Microchip MicroStick review

with 2 comments

In 2010 year end, Microchip present to us the Microstick for dsPIC33F and PIC24H Development Board. The device is very portable, beauty, and Microchip list interesting features (from Microchip website):

  • Low Cost – Priced at $24.99 at Microchip Direct
  • Integrated USB programmer / debugger – No external debugger required
  • USB Powered – Ease of use, No external power required
  • Socketed dsPIC/PIC24 – Flexible, Easy device replacement
  • 0.025” Pin headers – Enables plug-in to Breadboard with room for jumper wires
  • Easy access to all device signals for probing
  • Small size – Smaller than a stick of gum at 20 x76mm – Easily Portable
  • On board debug LED, Utility LED and Reset Switch
  • Free demo code

I ordering one and I’m very confident because it’s the first way Microchip creates a breadboard friendly device (I really don’t like Explorer16 board’s kit and companion). I spec to use this device on rapid prototypes, tests, code optimizations, etc.
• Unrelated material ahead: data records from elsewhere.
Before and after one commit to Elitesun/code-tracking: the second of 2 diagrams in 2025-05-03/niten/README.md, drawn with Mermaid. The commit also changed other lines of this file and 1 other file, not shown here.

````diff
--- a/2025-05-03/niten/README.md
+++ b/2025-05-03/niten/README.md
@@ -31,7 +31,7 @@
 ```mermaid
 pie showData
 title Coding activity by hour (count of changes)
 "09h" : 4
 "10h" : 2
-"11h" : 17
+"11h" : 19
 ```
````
Also other thing I want to do is know about dsPIC.

The package comes and here is the content:

MicroStick Kit

MicroStick detail (dsPIC on right side)

 

Very well documented, comes with printed schematics (great Microchip!). And other chip! a dsPIC33FJ64MC802. Again, point to Microchip.

I plug the device on my notebook (a Macbook Pro running Parallels Desktop) and easily upload some example codes (free demo code). Led blinks as a signal that board it’s ok. The debugger has a PIC18F67J50 control and a small ICSP header to upgrades (I think).
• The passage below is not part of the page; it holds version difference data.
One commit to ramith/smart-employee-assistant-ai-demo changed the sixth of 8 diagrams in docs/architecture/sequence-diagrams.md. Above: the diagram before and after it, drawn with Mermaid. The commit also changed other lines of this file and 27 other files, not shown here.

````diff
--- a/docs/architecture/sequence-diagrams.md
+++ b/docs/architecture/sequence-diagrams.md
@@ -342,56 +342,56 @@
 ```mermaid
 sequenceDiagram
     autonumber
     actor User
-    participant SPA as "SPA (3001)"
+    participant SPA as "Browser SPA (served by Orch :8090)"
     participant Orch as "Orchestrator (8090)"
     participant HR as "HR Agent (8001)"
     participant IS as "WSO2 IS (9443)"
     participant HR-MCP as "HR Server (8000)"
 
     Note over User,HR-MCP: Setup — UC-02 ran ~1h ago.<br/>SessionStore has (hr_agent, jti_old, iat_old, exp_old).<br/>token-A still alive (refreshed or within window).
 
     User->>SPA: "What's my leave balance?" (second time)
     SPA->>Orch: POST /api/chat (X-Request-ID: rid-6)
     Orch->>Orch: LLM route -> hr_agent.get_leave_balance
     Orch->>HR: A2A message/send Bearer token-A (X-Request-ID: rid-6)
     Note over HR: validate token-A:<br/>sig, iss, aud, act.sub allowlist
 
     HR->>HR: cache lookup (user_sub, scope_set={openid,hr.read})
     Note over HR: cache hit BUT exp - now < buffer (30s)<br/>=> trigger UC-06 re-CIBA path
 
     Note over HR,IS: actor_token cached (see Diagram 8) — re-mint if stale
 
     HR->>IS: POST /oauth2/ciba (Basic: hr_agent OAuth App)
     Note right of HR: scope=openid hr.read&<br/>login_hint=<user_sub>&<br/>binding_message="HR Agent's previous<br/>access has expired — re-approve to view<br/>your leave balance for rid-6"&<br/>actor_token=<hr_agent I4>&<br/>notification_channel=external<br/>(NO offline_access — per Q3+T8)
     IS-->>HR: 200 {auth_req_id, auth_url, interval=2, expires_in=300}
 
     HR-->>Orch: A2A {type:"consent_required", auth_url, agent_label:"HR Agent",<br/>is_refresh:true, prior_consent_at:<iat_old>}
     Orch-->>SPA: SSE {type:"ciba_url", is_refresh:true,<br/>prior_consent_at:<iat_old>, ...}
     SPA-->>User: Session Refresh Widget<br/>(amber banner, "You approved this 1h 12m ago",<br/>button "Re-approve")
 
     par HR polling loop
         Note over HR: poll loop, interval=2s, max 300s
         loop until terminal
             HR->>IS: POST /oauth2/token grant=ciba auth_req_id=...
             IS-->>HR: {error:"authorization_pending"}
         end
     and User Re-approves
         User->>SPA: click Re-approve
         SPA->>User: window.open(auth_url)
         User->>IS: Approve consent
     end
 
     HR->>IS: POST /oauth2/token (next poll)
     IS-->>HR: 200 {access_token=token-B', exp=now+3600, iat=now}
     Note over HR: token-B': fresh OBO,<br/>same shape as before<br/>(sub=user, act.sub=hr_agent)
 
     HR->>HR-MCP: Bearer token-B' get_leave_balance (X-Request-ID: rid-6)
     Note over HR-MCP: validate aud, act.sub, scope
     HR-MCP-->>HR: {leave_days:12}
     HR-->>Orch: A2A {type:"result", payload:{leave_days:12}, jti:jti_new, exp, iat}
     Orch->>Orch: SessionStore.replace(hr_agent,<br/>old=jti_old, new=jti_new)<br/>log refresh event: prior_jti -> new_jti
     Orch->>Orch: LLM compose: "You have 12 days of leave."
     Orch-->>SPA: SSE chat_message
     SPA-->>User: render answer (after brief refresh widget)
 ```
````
When I’ll gonna replace the original PIC on device (PIC24HJ64GP502) to one mine more powerful (PIC24HJ128GP502) the MPLAB won’t recognize the board yet. After some tests and explorations, the explanation comes from the MicroStick box: designed to work only with the two devices inside the box (dsPIC33FJ64MC802 and PIC24HJ64GP502). Wow… what? Why no use other devices? Why no support other PIC24H (or even PIC24F) and dsPIC on 28 DIP packages? All from the same Microchip?

Supported Parts, ONLY (from Microchip website)

Ok. That’s a lost point. Now, I’ll put the MicroStick on breadboard and wire up it to some device, maybe a LCD, or a triple-axis accelerometer. PORTA RA0, PORTA RA1, GND and +3V3… Where? Where is the +3V3 pin on headers to power external circuitry? Look at schematics again, and, there’s no +3V3 pin on headers to power external circuitry. The 28 pin PIC (+3V3) isn’t connected to 28 socket pin on bottom side.

Absence of +3V3 pin header

Because of that (and other things), I’m change my opinion about MicroStick. The device still great, very straight use, ideal for a School Lab, but with limitations. Some of them you need to know (most easy to fix):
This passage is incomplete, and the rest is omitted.